Snowboarding is just like sobriety…
My snowboarding journey has been long and challenging…longer than I ever expected it to be. I first tried to learn 8 years ago, the last time we lived close to Flagstaff’s Arizona Snowbowl Resort. Zach taught me. He had the patience of a saint, although I’m still surprised our relationship survived that winter! I was an uncoordinated, out-of-shape, alcoholic perfectionist. I expected myself to get good at lightning speed. Needless to say, I didn’t, but by the end of the season I was having fun sometimes? And at least not injuring myself every single session out.
But then we went to South America and then moved to San Diego and took a long hiatus from the mountains. At most we’d go 1 or 2 times per year, some years none at all. I definitely didn’t progress. I stayed at that same level of being able to make it down the mountain on my back edge, feeling slightly terrified, pretending to have fun.
Flash forward to 2018. Zach’s parents manipulated us into definitely coming home from Sri Lanka by buying us season passes to Arizona Snowbowl. When we thought about staying longer in beach paradise, we thought about those passes. We couldn’t transfer them to anyone else. It was to be a winter of snowboarding! Our first real winter in 8 years. My first sober winter.
This season, the progress started coming almost immediately. I’m in way better shape than the year that I first learned, that’s for sure. And sobriety, wow, does it make a huge difference or what? We used to put PBRs in our pockets and slam them on the way up the ski lift. “Liquid confidence,” we said. More like “throw you off balance but you won’t feel it when you fall juice.” This year, all of a sudden everything just started clicking. I wasn’t sure I would ever make progress but suddenly I did! It’s like all the past tumbles and falls and bruises suddenly added up to enough experience that I could finally turn with confidence.
My second time out this year, I went up to the mountain with a new sober girlfriend, and could barely contain my glee at how much more capable I felt on my board. And it’s just gotten better and better. I got a new shorter board and am starting to be able to speed bomb my way down the mountain with the best of them. My scary, daredevil goal for next year is to learn how to jump!
Every time I’m up there, experiencing the happy feeling I get from the rush of wind and beauty of the snowy pine trees, I can’t help but feel proud of myself for not giving up on something I thought I’d never figure out. The parallels of my snowboarding journey to my sobriety journey are not lost on me.

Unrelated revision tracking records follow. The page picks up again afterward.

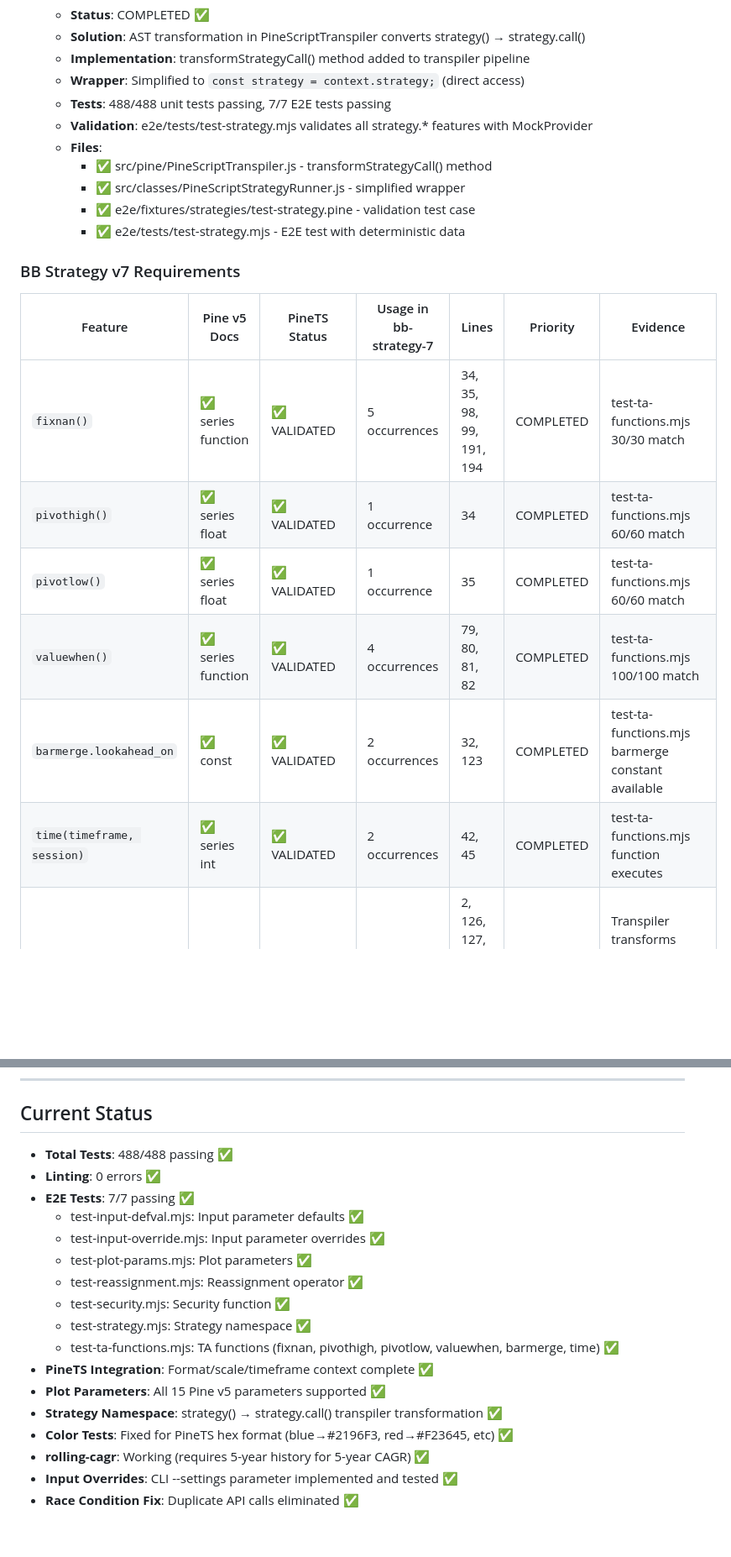
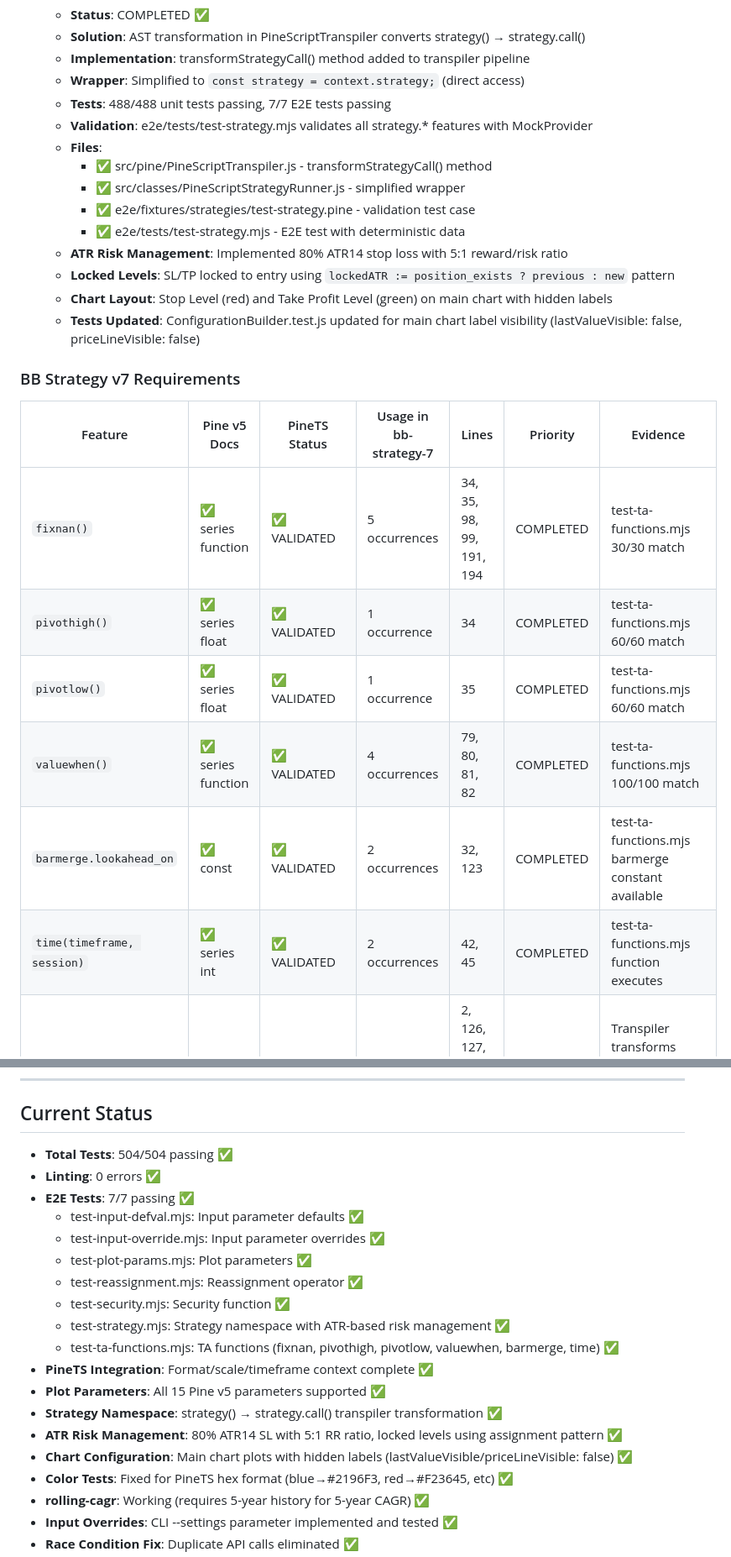
Before and after one commit to quant5-lab/runner, a Markdown page: docs/TODO.md, 2 parts joined by grey strips. Shown at 84% size. Rendered like a GitHub page; blank space fills up the shorter version.

```diff
--- a/docs/TODO.md
+++ b/docs/TODO.md
@@ -252,23 +252,27 @@ source code is volume mapped, and you must examine source code locally in this w
   - **Implementation**: transformStrategyCall() method added to transpiler pipeline
   - **Wrapper**: Simplified to `const strategy = context.strategy;` (direct access)
   - **Tests**: 488/488 unit tests passing, 7/7 E2E tests passing
-  - **Validation**: e2e/tests/test-strategy.mjs validates all strategy.* features with MockProvider
+  - **Validation**: e2e/tests/test-strategy.mjs validates all strategy.\* features with MockProvider
   - **Files**:
     - ✅ src/pine/PineScriptTranspiler.js - transformStrategyCall() method
     - ✅ src/classes/PineScriptStrategyRunner.js - simplified wrapper
     - ✅ e2e/fixtures/strategies/test-strategy.pine - validation test case
     - ✅ e2e/tests/test-strategy.mjs - E2E test with deterministic data
+  - **ATR Risk Management**: Implemented 80% ATR14 stop loss with 5:1 reward/risk ratio
+  - **Locked Levels**: SL/TP locked to entry using `lockedATR := position_exists ? previous : new` pattern
+  - **Chart Layout**: Stop Level (red) and Take Profit Level (green) on main chart with hidden labels
+  - **Tests Updated**: ConfigurationBuilder.test.js updated for main chart label visibility (lastValueVisible: false, priceLineVisible: false)
 
 ### BB Strategy v7 Requirements
 
-| Feature                    | Pine v5 Docs       | PineTS Status | Usage in bb-strategy-7 | Lines                                  | Priority  | Evidence                                                                                            |
-| -------------------------- | ------------------ | ------------- | ---------------------- | -------------------------------------- | --------- | --------------------------------------------------------------------------------------------------- |
-| `fixnan()`                 | ✅ series function | ✅ VALIDATED  | 5 occurrences          | 34, 35, 98, 99, 191, 194               | COMPLETED | test-ta-functions.mjs 30/30 match                                                                   |
-| `pivothigh()`              | ✅ series float    | ✅ VALIDATED  | 1 occurrence           | 34                                     | COMPLETED | test-ta-functions.mjs 60/60 match                                                                   |
-| `pivotlow()`               | ✅ series float    | ✅ VALIDATED  | 1 occurrence           | 35                                     | COMPLETED | test-ta-functions.mjs 60/60 match                                                                   |
-| `valuewhen()`              | ✅ series function | ✅ VALIDATED  | 4 occurrences          | 79, 80, 81, 82                         | COMPLETED | test-ta-functions.mjs 100/100 match                                                                 |
-| `barmerge.lookahead_on`    | ✅ const           | ✅ VALIDATED  | 2 occurrences          | 32, 123                                | COMPLETED | test-ta-functions.mjs barmerge constant available                                                   |
-| `time(timeframe, session)` | ✅ series int      | ✅ VALIDATED  | 2 occurrences          | 42, 45                                 | COMPLETED | test-ta-functions.mjs function executes                                                             |
+| Feature                    | Pine v5 Docs       | PineTS Status | Usage in bb-strategy-7 | Lines                                     | Priority  | Evidence                                                                                         |
+| -------------------------- | ------------------ | ------------- | ---------------------- | ----------------------------------------- | --------- | ------------------------------------------------------------------------------------------------ |
+| `fixnan()`                 | ✅ series function | ✅ VALIDATED  | 5 occurrences          | 34, 35, 98, 99, 191, 194                  | COMPLETED | test-ta-functions.mjs 30/30 match                                                                |
+| `pivothigh()`              | ✅ series float    | ✅ VALIDATED  | 1 occurrence           | 34                                        | COMPLETED | test-ta-functions.mjs 60/60 match                                                                |
+| `pivotlow()`               | ✅ series float    | ✅ VALIDATED  | 1 occurrence           | 35                                        | COMPLETED | test-ta-functions.mjs 60/60 match                                                                |
+| `valuewhen()`              | ✅ series function | ✅ VALIDATED  | 4 occurrences          | 79, 80, 81, 82                            | COMPLETED | test-ta-functions.mjs 100/100 match                                                              |
+| `barmerge.lookahead_on`    | ✅ const           | ✅ VALIDATED  | 2 occurrences          | 32, 123                                   | COMPLETED | test-ta-functions.mjs barmerge constant available                                                |
+| `time(timeframe, session)` | ✅ series int      | ✅ VALIDATED  | 2 occurrences          | 42, 45                                    | COMPLETED | test-ta-functions.mjs function executes                                                          |
 | `strategy.*` namespace     | ✅ 60+ items       | ✅ COMPLETED  | 9 occurrences          | 2, 126, 127, 247, 260, 261, 265, 268, 272 | COMPLETED | Transpiler transforms strategy() → strategy.call(), all features accessible via context.strategy |
 
 **TA Functions E2E Validation**: See docs/TA_FUNCTIONS_TEST_RESULTS.md
@@ -331,7 +335,7 @@ source code is volume mapped, and you must examine source code locally in this w
 
 ## Current Status
 
-- **Total Tests**: 488/488 passing ✅
+- **Total Tests**: 504/504 passing ✅
 - **Linting**: 0 errors ✅
 - **E2E Tests**: 7/7 passing ✅
   - test-input-defval.mjs: Input parameter defaults ✅
@@ -339,11 +343,13 @@ source code is volume mapped, and you must examine source code locally in this w
   - test-plot-params.mjs: Plot parameters ✅
   - test-reassignment.mjs: Reassignment operator ✅
   - test-security.mjs: Security function ✅
-  - test-strategy.mjs: Strategy namespace ✅
+  - test-strategy.mjs: Strategy namespace with ATR-based risk management ✅
   - test-ta-functions.mjs: TA functions (fixnan, pivothigh, pivotlow, valuewhen, barmerge, time) ✅
 - **PineTS Integration**: Format/scale/timeframe context complete ✅
 - **Plot Parameters**: All 15 Pine v5 parameters supported ✅
 - **Strategy Namespace**: strategy() → strategy.call() transpiler transformation ✅
+- **ATR Risk Management**: 80% ATR14 SL with 5:1 RR ratio, locked levels using assignment pattern ✅
+- **Chart Configuration**: Main chart plots with hidden labels (lastValueVisible/priceLineVisible: false) ✅
 - **Color Tests**: Fixed for PineTS hex format (blue→#2196F3, red→#F23645, etc) ✅
 - **rolling-cagr**: Working (requires 5-year history for 5-year CAGR) ✅
 - **Input Overrides**: CLI --settings parameter implemented and tested ✅
```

Trying to learn how to do it was so awkward, challenging, and physically painful. I fell all the time. I hurt myself. Sometimes I wanted to quit. I felt like a loser, a failure, and kept comparing to myself to all the snowboarders barreling down the mountain with ease. I didn’t think I’d ever get there. Just like trying to learn how to live without alcohol made me feel like a toddler learning how to walk for the first time.
Eventually, the progress seemed to come out of nowhere. I surprised myself with sudden confidence! I almost didn’t recognize myself. Who was this person who could flowingly turn right, after years of so much jerky-jerk fall-down failure! It was like I seemed to be making no progress until all of a sudden the progress stared me in the face. I could turn. It was evident. I couldn’t believe it used to be so hard! Just like, suddenly, one day, a few months into my recovery, after a few months of isolation, I could laugh and feel connected to people again.
The similarities are so obvious to me now. In learning to snowboard, as in learning to be a sober human after years of dependency, we don’t get the skills we need overnight. It takes a lot of awkward and painful stumbles and falls and tears of frustration. We can see people doing it, but we assume they just have some hidden secret we don’t possess. Yet we keep trying because we really want to learn, even when it feels hopeless. And suddenly, one day, things just start to click. It starts to feel easier, and maybe even FUN! We start to understand why everyone always told us “Keep going, it’s so worth it!” We start to say that to other newbies. It’s just one of those things. It’s hard until it isn’t. It’s awkward until it’s natural. There’s no way of knowing when that switch will come, but it will come, in time, for all of us.
Just keep trying.